■ Prompt
Report back each line of the records that contains the string "webAddress".

.....

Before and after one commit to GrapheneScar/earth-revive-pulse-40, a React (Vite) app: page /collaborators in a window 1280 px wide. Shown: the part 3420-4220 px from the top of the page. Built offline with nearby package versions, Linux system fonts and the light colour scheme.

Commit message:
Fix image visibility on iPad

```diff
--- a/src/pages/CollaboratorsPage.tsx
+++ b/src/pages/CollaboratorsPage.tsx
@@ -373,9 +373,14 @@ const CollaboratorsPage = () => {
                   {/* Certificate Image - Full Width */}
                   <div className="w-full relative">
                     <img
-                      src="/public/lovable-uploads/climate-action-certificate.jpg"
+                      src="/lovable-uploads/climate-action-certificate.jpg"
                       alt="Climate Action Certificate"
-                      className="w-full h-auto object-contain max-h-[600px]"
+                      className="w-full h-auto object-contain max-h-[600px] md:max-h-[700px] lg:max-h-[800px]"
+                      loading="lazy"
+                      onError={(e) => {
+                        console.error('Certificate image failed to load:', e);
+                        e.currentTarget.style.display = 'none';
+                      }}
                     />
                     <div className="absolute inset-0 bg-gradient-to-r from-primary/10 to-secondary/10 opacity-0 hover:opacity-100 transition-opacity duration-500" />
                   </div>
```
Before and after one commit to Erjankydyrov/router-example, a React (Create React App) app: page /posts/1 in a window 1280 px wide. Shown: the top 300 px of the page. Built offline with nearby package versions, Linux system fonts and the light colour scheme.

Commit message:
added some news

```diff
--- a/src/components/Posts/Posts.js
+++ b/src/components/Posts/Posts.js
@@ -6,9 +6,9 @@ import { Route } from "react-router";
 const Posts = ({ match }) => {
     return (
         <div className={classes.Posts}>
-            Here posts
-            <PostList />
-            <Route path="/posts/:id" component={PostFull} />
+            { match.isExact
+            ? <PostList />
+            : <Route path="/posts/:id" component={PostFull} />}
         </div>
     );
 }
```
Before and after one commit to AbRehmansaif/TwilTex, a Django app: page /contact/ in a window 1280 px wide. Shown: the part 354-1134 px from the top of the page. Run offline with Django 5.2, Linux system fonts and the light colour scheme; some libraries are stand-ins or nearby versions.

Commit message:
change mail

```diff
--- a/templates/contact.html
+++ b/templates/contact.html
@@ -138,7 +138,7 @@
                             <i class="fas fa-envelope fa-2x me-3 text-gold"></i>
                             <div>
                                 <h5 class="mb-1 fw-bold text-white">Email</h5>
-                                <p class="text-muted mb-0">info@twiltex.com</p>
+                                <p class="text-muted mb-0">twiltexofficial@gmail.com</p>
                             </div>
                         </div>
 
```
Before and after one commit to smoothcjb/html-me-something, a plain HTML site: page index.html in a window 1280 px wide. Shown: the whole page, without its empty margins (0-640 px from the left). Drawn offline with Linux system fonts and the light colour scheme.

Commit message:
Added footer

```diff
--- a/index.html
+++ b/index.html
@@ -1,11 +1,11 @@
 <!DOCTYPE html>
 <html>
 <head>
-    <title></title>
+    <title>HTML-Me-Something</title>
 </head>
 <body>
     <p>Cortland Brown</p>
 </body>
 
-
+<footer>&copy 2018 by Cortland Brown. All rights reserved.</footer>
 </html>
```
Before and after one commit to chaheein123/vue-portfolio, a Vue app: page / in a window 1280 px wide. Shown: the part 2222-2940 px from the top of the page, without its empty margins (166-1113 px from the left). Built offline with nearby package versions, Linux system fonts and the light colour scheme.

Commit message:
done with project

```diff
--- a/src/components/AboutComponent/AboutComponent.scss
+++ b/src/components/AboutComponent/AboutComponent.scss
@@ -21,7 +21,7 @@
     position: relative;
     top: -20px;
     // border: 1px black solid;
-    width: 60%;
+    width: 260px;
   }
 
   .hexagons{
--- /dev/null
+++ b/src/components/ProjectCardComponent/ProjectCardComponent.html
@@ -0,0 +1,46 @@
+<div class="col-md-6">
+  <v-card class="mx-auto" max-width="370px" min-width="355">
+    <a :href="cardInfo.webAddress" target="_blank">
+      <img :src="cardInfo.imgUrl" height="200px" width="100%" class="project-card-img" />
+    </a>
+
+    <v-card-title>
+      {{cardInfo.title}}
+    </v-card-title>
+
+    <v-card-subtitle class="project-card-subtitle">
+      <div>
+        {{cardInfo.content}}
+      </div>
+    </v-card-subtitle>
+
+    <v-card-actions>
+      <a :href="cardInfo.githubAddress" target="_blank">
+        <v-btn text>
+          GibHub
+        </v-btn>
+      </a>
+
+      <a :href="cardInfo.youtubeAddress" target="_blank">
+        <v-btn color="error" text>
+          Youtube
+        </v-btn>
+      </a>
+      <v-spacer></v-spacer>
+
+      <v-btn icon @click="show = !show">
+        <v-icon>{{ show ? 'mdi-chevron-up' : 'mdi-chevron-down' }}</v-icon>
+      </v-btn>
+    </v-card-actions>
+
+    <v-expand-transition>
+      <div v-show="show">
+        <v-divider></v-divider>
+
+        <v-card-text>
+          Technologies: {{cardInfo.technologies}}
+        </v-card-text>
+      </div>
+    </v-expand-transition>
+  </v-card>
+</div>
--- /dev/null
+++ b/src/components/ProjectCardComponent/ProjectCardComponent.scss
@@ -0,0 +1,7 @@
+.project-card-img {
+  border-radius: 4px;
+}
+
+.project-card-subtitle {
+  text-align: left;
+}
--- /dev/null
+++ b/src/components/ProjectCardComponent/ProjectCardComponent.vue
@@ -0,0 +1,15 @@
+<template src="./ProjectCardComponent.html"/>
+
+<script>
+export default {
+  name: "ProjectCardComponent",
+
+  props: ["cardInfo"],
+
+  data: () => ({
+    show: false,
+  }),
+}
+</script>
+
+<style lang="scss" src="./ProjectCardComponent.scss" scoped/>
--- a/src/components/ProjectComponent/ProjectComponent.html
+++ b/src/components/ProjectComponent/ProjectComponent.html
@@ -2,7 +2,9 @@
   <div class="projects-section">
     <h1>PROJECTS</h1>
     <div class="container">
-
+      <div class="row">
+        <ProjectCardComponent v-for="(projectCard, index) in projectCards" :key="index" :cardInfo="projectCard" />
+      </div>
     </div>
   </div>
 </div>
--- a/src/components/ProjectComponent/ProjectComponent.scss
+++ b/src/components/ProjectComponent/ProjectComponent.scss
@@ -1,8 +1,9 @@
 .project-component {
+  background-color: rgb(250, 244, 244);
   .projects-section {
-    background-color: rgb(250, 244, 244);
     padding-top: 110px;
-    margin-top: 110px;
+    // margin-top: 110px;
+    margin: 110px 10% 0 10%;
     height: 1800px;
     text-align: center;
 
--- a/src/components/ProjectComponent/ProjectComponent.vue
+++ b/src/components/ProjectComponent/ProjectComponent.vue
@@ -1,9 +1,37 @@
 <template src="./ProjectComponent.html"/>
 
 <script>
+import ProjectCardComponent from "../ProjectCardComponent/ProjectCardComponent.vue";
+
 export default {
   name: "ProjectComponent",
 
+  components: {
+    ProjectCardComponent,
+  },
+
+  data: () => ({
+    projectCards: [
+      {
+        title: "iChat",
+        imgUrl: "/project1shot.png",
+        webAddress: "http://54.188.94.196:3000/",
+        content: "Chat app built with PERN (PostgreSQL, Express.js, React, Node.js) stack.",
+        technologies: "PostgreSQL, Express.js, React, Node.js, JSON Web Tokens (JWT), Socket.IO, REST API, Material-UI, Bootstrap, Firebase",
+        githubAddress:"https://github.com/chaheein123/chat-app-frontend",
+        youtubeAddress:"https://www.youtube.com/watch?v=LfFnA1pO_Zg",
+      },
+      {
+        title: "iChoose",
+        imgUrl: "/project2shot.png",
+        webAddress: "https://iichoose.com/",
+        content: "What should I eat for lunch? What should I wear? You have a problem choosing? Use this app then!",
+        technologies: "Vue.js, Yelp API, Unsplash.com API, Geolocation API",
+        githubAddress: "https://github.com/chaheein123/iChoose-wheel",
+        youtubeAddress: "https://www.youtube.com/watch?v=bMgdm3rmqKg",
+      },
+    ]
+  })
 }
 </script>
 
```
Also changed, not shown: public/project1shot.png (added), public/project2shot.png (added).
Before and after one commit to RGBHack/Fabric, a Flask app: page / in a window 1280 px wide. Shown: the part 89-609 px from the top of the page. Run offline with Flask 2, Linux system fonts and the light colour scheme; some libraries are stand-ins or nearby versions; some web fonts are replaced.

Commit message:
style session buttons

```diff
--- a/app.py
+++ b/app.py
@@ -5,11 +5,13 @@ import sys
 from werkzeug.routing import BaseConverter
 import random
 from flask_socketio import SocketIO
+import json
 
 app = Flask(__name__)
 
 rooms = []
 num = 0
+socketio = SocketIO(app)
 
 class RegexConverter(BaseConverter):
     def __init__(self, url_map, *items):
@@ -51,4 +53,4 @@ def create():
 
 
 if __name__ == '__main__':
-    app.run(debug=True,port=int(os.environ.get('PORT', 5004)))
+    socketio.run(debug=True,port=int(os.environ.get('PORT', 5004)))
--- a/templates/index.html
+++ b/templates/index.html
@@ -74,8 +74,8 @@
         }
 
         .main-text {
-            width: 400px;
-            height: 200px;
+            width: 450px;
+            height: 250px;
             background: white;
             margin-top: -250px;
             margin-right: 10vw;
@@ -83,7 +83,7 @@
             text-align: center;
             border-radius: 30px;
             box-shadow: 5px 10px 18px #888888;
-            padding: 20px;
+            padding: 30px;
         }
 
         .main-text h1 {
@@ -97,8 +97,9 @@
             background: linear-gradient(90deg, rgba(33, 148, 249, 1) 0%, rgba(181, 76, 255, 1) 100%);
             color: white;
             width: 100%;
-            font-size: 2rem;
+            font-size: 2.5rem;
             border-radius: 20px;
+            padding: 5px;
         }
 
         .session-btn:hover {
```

.....

■ Result of this exercise
+    <a :href="cardInfo.webAddress" target="_blank">
+        webAddress: "http://54.188.94.196:3000/",
+        webAddress: "https://iichoose.com/",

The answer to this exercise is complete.